# PROBLEM STATEMENT
Please copy each line of the records below that holds the word "README".

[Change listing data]
■ ■ ■ ■ ■
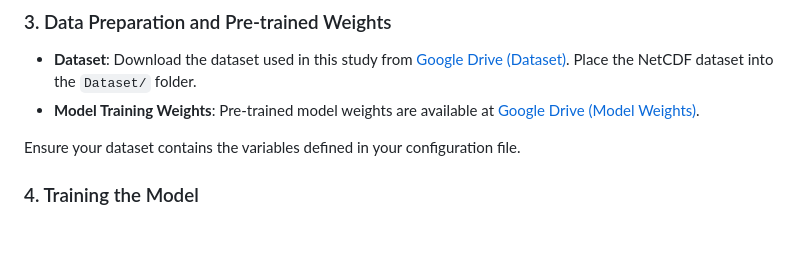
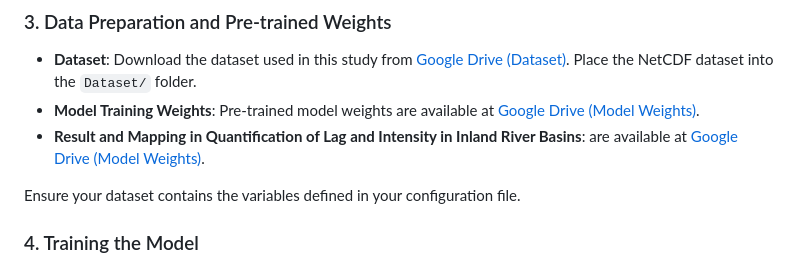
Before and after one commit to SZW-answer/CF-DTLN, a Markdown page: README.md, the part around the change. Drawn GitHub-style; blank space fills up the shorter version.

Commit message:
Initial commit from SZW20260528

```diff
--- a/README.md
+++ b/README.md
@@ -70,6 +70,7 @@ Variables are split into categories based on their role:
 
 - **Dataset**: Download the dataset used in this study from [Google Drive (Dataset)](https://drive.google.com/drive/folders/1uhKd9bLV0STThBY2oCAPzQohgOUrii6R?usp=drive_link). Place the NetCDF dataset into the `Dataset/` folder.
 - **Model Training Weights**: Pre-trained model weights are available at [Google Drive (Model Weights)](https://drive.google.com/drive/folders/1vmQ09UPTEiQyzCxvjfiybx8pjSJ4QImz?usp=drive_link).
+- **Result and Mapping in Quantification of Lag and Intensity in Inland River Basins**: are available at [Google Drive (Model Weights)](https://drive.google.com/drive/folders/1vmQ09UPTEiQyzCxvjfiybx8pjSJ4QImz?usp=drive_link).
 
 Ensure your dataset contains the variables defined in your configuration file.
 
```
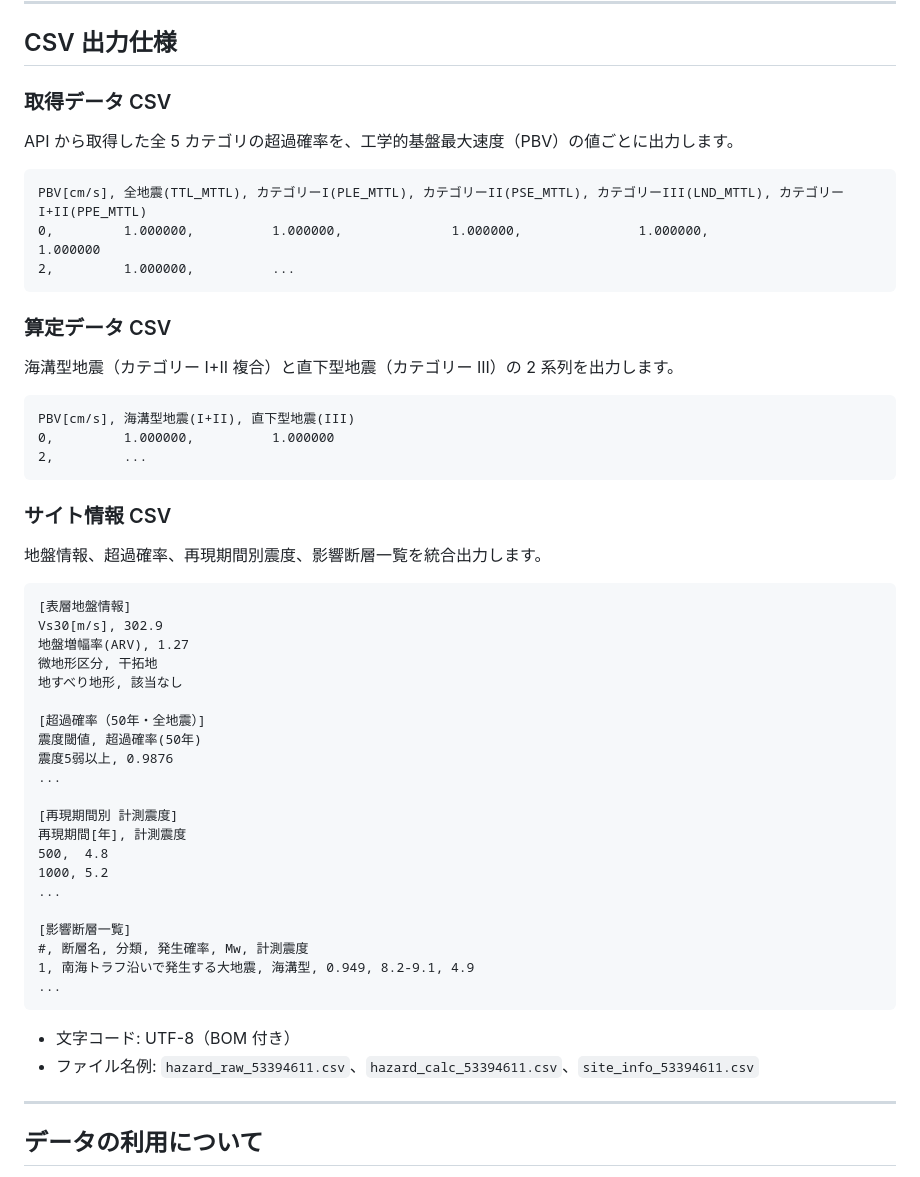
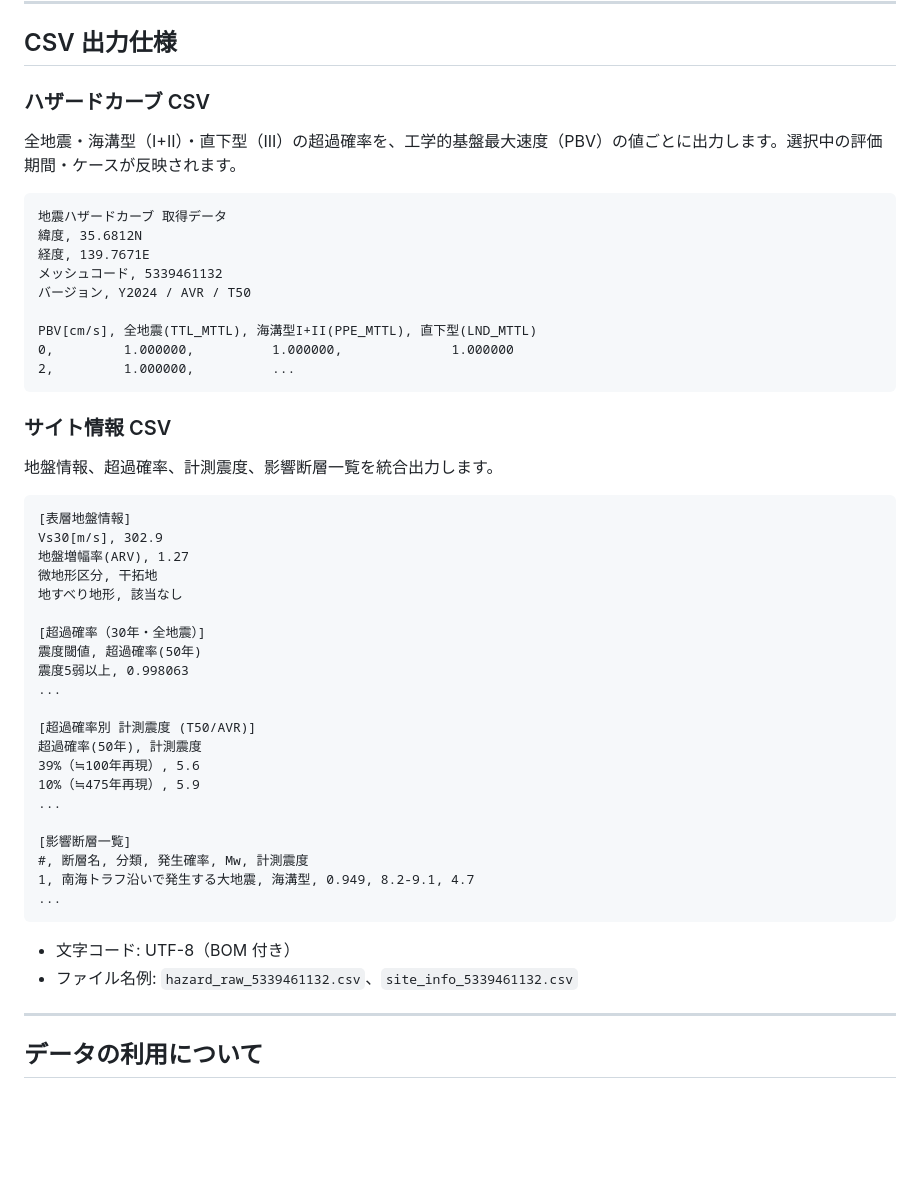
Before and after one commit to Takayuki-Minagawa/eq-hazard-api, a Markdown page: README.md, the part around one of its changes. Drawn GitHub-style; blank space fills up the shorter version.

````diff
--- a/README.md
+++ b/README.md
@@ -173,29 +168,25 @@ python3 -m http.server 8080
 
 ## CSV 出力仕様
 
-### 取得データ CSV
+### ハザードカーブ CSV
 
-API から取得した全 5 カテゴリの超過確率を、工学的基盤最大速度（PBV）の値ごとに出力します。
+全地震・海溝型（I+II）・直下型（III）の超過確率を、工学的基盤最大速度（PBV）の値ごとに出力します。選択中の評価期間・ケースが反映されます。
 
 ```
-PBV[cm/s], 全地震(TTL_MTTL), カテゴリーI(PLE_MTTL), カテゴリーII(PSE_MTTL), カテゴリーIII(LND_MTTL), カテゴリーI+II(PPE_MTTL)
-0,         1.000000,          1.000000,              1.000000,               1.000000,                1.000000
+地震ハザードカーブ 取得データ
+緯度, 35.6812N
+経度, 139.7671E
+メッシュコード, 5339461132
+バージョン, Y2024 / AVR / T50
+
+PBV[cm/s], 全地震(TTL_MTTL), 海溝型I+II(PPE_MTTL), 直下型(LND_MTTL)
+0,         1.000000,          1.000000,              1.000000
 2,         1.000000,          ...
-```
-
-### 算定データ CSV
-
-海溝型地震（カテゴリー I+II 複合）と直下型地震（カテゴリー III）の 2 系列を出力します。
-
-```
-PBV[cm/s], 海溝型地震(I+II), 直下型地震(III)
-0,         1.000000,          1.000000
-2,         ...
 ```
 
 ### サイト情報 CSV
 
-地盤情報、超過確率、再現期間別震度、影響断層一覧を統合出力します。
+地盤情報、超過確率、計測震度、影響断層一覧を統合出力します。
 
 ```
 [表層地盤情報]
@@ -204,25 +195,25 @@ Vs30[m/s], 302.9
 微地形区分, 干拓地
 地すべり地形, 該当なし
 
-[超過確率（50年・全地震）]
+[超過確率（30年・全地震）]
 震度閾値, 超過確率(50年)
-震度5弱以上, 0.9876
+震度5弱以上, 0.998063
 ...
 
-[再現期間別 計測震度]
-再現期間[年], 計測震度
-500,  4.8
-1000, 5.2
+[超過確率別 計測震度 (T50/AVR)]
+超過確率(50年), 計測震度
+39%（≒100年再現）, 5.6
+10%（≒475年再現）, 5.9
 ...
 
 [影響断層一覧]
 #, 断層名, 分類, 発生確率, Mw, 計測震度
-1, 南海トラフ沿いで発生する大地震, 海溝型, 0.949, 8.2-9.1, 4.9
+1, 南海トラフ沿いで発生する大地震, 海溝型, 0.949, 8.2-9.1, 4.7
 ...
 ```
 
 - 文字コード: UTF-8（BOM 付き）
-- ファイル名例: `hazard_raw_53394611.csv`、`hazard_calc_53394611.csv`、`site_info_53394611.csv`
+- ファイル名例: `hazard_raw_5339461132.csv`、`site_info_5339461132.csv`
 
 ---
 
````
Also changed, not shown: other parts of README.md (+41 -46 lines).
■ ■ ■ ■ ■
# SOLUTION BELOW
Before and after one commit to SZW-answer/CF-DTLN, a Markdown page: README.md, the part around the change. Drawn GitHub-style; blank space fills up the shorter version.
--- a/README.md
+++ b/README.md
Before and after one commit to Takayuki-Minagawa/eq-hazard-api, a Markdown page: README.md, the part around one of its changes. Drawn GitHub-style; blank space fills up the shorter version.
--- a/README.md
+++ b/README.md
Also changed, not shown: other parts of README.md (+41 -46 lines).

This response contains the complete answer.